Recruiting and retaining nurses continues to be an issue throughout Vermont. Wednesday afternoon, Congressman Peter Welch sat down with nurses from around the state to discuss the challenges they face.
Nurses say it’s hard to get professionals to the state for a number of reasons, such as the high costs of housing and childcare.They also mentioned the issue of trailing spouse where a husband or wife follows their partner to Vermont for a job, and then can’t find work themselves.
Participants at the table also spoke of the high cost of tuition for nursing students and Congressman Welch said he’s sponsored legislation around tuition loan forgiveness. But as a result of these challenges, nurses say they’re burned out from working so much overtime.

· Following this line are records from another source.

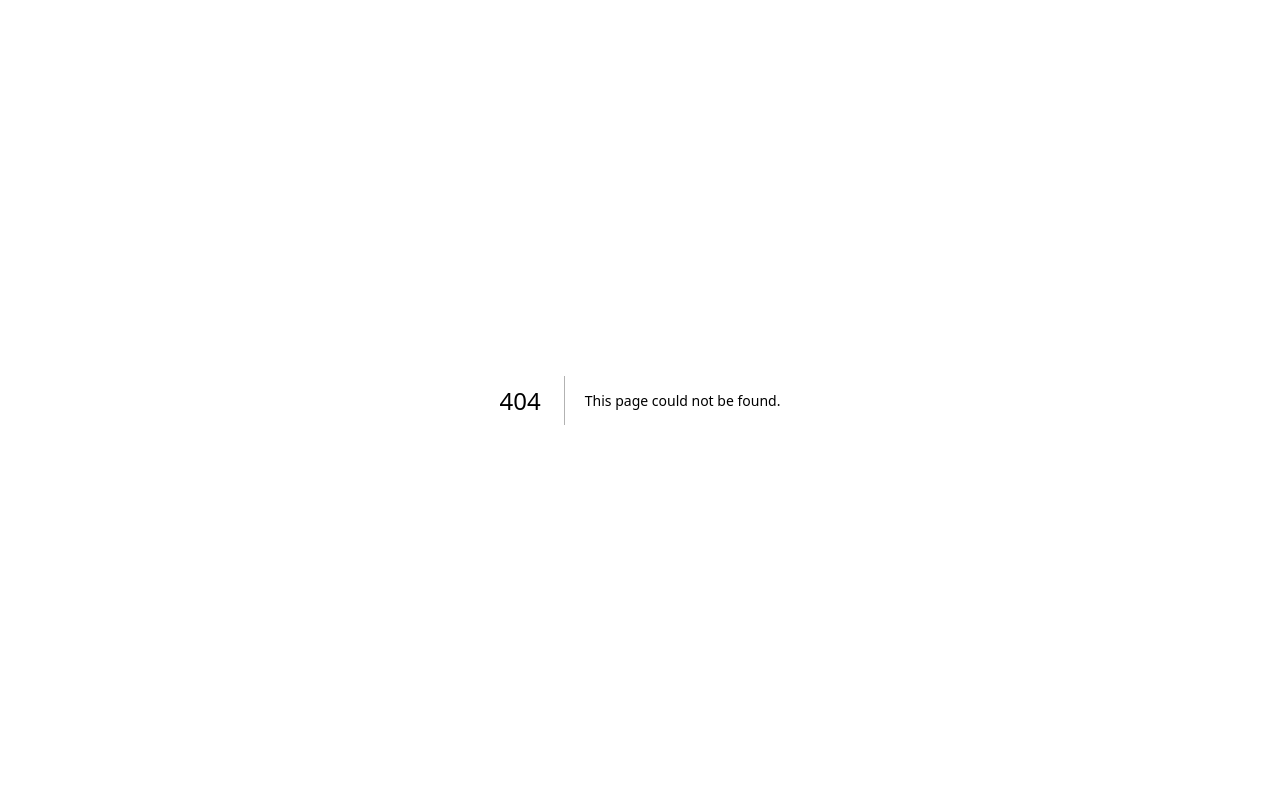
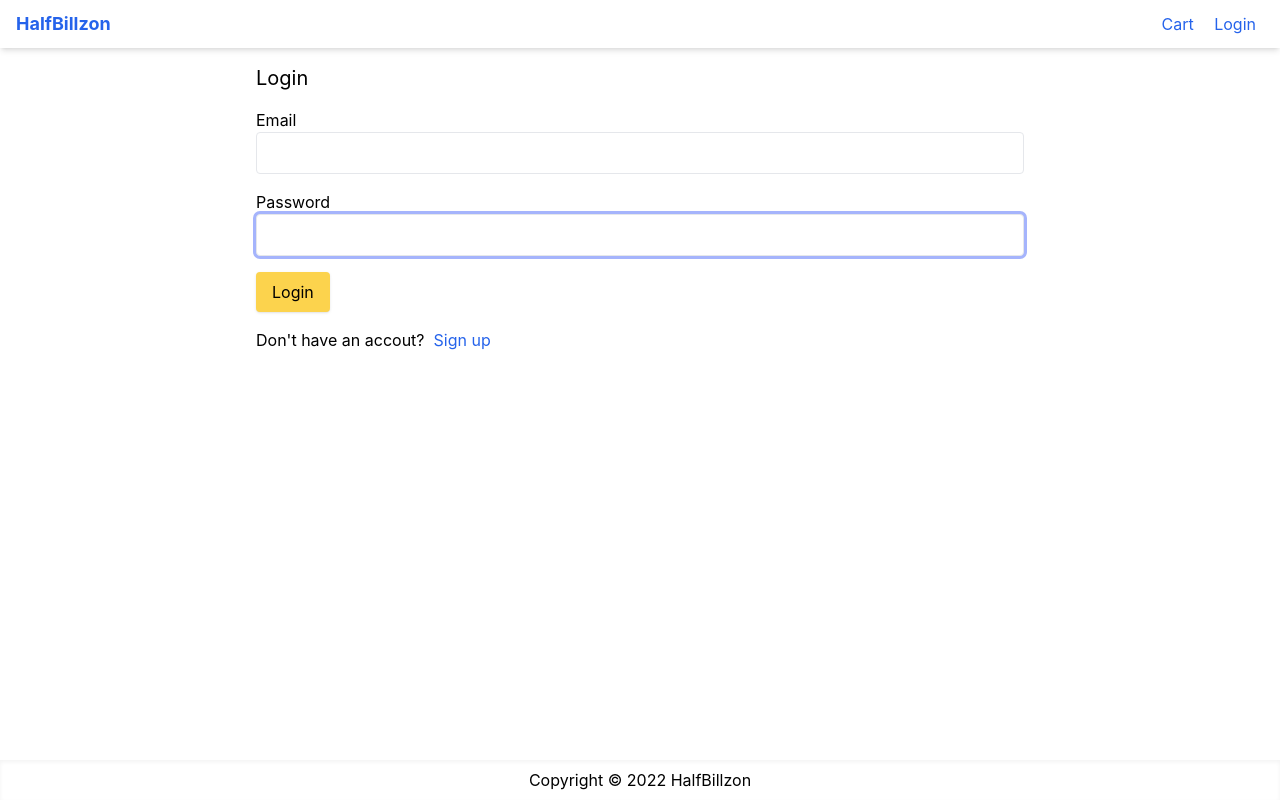
Before and after one commit to arzzzzi/next-ecommerce-js, a Next.js app: page /login in a window 1280 px wide. Before the commit this address had no page. Built offline with nearby package versions, Linux system fonts and the light colour scheme.

Commit message:
Created login form via react hook form

```diff
--- a/package.json
+++ b/package.json
@@ -16,7 +16,8 @@
     "js-cookie": "^3.0.1",
     "next": "13.0.6",
     "react": "18.2.0",
-    "react-dom": "18.2.0"
+    "react-dom": "18.2.0",
+    "react-hook-form": "^7.41.0"
   },
   "devDependencies": {
     "@types/react": "^18.0.26",
--- a/pages/cart.jsx
+++ b/pages/cart.jsx
@@ -84,7 +84,9 @@
                 </div>
               </li>
               <li>
-                <button onClick={() => router.push('/shipping')} className="primary-button w-full">
+                <button
+                  onClick={() => router.push('/login?redirect=/shipping')}
+                  className="primary-button w-full">
                   Check Out
                 </button>
               </li>
--- /dev/null
+++ b/pages/login.jsx
@@ -0,0 +1,63 @@
+import Link from 'next/link';
+import React from 'react';
+import Layout from '../components/Layout';
+import { useForm } from 'react-hook-form';
+
+export default function LoginPage() {
+  const {
+    register,
+    handleSubmit,
+    watch,
+    formState: { errors },
+  } = useForm();
+
+  const submitHandler = ({ email, password }) => {};
+
+  return (
+    <Layout title={'Login'}>
+      <form className="mx-auto max-w-screen-md" onSubmit={handleSubmit(submitHandler)}>
+        <h1 className="mb-4 text-xl">Login</h1>
+        <div className="mb-4">
+          <label htmlFor="email">Email</label>
+          <input
+            {...register('email', {
+              required: 'Please enter email',
+              pattern: {
+                value: /^[a-zA-Z0-9_.+-]+@[a-zA-Z0-9-]+.[a-zA-Z0-9-.]+$/i,
+                message: 'Please enter valid email',
+              },
+            })}
+            type="email"
+            className="w-full"
+            id="email"
+            autoFocus
+          />
+          {errors.email && <div className="text-red-500">{errors.email.message}</div>}
+        </div>
+        <div className="mb-4">
+          <label htmlFor="password">Password</label>
+          <input
+            {...register('password', {
+              required: 'Please enter password',
+              minLength: { value: 6, message: 'Password contains 6 or more chars' },
+            })}
+            type="password"
+            className="w-full"
+            id="password"
+            autoFocus
+          />
+          {errors.password && <div className="text-red-500">{errors.password.message}</div>}
+        </div>
+        <div className="mb-4">
+          <button className="primary-button">Login</button>
+        </div>
+        <div className="mb-4">
+          Don&apos;t have an accout? &nbsp;
+          <Link legacyBehavior href="register">
+            <a>Sign up</a>
+          </Link>
+        </div>
+      </form>
+    </Layout>
+  );
+}
--- a/styles/globals.css
+++ b/styles/globals.css
@@ -24,3 +24,9 @@
 .primary-button {
   @apply rounded bg-amber-300 py-2 px-4 shadow outline-none hover:bg-amber-400 active:bg-amber-500;
 }
+
+input,
+select,
+textarea {
+  @apply rounded border p-2 outline-none ring-indigo-300 focus:ring;
+}
```
Also changed, not shown: 1 other file (tests, documents, lock files or other folders).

“We need to work together to make Vermont more attractive for healthcare workers,” said Deb Snell, president of ATF. “Whether it is looking at tuition loan forgiveness at some level, just making this a place people want to come and stay and can afford to stay.”

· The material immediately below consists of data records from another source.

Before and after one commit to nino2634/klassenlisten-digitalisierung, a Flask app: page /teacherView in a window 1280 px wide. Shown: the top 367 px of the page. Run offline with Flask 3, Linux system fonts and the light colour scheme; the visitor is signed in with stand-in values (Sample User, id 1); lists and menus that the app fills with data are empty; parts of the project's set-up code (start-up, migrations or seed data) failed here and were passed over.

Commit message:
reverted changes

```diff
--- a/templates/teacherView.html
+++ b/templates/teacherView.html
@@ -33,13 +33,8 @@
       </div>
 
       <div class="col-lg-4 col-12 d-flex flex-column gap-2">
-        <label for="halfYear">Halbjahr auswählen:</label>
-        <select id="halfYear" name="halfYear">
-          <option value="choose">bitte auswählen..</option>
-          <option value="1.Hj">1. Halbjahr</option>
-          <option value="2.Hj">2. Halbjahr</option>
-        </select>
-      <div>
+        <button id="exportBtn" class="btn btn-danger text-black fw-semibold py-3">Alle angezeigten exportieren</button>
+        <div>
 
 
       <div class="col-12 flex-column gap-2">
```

“We’ve got an immediate and urgent challenge here,” said Rep. Peter Welch. “We need them, 3-5,000 nurses. Just the practical challenge of staffing our hospital floors is urgent.”

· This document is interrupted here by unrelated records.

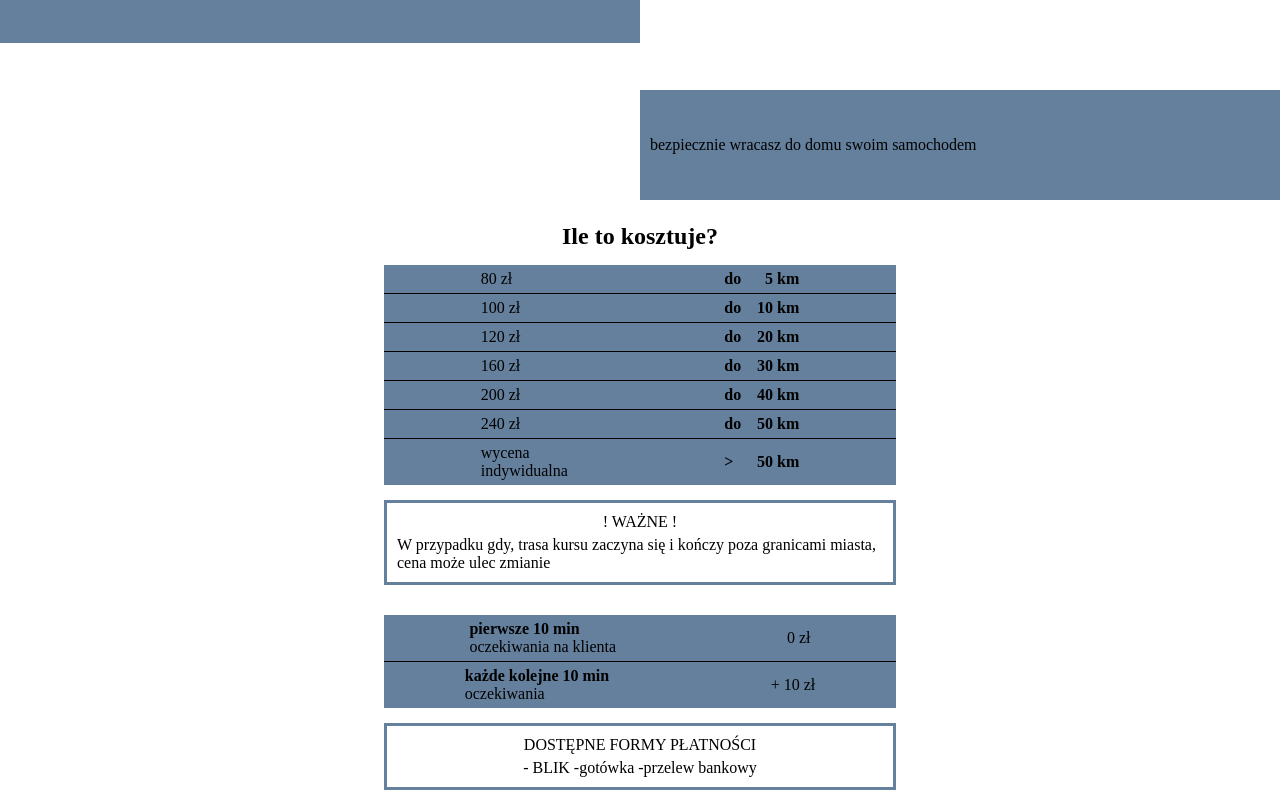
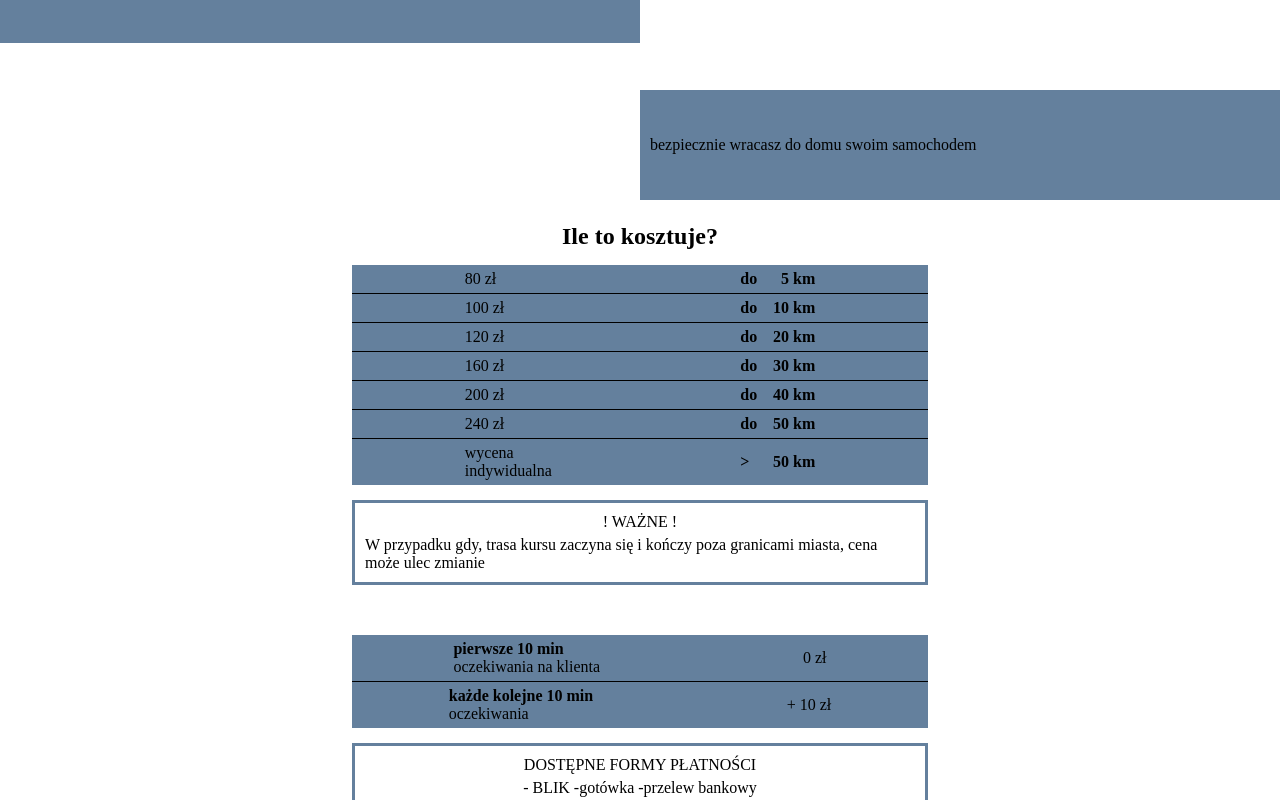
Before and after one commit to kj-ninja/call-lorenzo, a React (Create React App) app: page / in a window 1280 px wide. Shown: the part 526-1326 px from the top of the page. Built offline with nearby package versions, Linux system fonts and the light colour scheme.

Commit message:
add breakpoint for pc - global setting + pc style for 'how cost' only section

```diff
--- a/src/components/HowMuchIsIt/index.tsx
+++ b/src/components/HowMuchIsIt/index.tsx
@@ -9,7 +9,7 @@ const HowMuchIsIt = () => {
       <h2>Ile to kosztuje?</h2>
 
       <Pricing>
-        <div>
+        <div className="table">
         {prices.map((price) => (
           <div className="table-row">
             <div className='table-row__price-cell'>{price.price}</div>
--- a/src/components/HowMuchIsIt/styles.ts
+++ b/src/components/HowMuchIsIt/styles.ts
@@ -24,6 +24,7 @@ export const Pricing = styled.div`
     border-bottom: 1px solid black;
     background-color: ${(props) => props.theme.colors.secondaryColor};
   }
+
   .table-row:last-child {
     border-bottom: none;
   }
@@ -43,7 +44,8 @@ export const Pricing = styled.div`
 
   @media only screen and ${breakpoint.device.pc} {
     align-self: center;
-    width: 40%;
+    width: 45%;
+    margin-bottom: 20px;
   }
 `;
 
@@ -71,7 +73,7 @@ export const AdditionalFees = styled.div`
 
   @media only screen and ${breakpoint.device.pc} {
     align-self: center;
-    width: 40%;
+    width: 45%;
   }
 `;
 
```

This workforce shortage exists across all healthcare professions. Welch said it’s happening beyond Vermont, in many other parts of rural America.